Each line of the listing below containing the word "templates" should be returned.

_ _ _ _ _

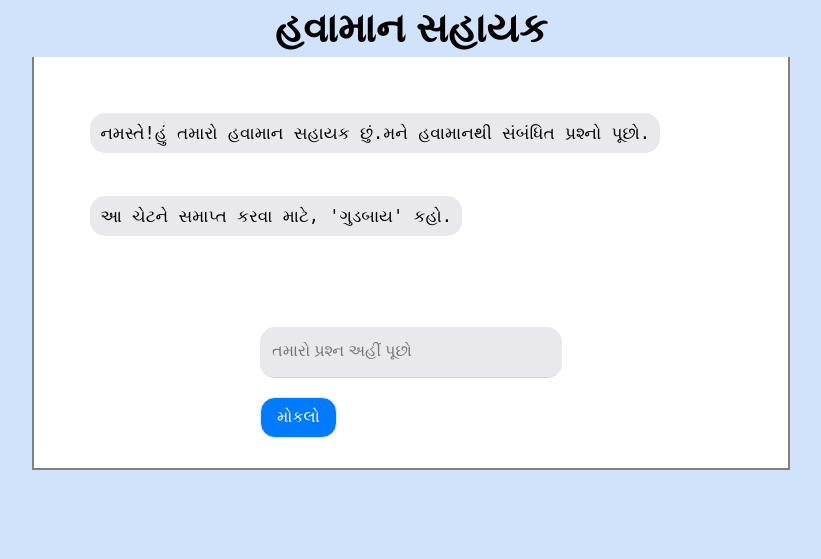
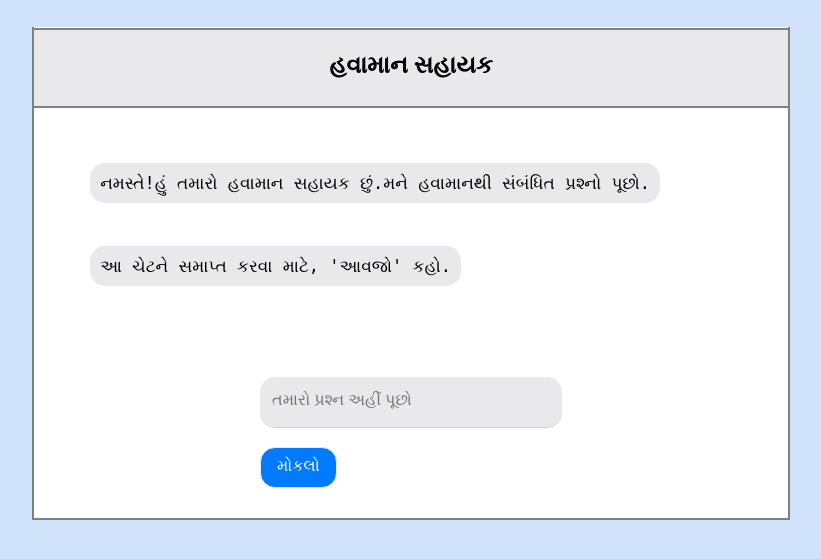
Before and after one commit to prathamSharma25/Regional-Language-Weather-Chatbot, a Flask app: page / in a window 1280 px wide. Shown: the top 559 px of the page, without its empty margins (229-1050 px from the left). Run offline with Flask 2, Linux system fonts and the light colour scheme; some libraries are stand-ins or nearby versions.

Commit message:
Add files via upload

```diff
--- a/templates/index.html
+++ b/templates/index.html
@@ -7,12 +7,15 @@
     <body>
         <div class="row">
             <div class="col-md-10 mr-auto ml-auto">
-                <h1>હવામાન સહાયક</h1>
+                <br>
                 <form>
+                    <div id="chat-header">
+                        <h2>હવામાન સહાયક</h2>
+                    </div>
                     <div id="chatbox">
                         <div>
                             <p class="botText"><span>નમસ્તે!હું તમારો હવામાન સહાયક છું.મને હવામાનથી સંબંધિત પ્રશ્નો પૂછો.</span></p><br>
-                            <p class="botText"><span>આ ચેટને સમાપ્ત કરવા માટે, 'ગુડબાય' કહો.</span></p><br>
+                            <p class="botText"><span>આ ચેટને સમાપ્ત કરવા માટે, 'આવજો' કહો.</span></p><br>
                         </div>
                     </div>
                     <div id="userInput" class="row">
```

_ _ _ _ _

## Response area
--- a/templates/index.html
+++ b/templates/index.html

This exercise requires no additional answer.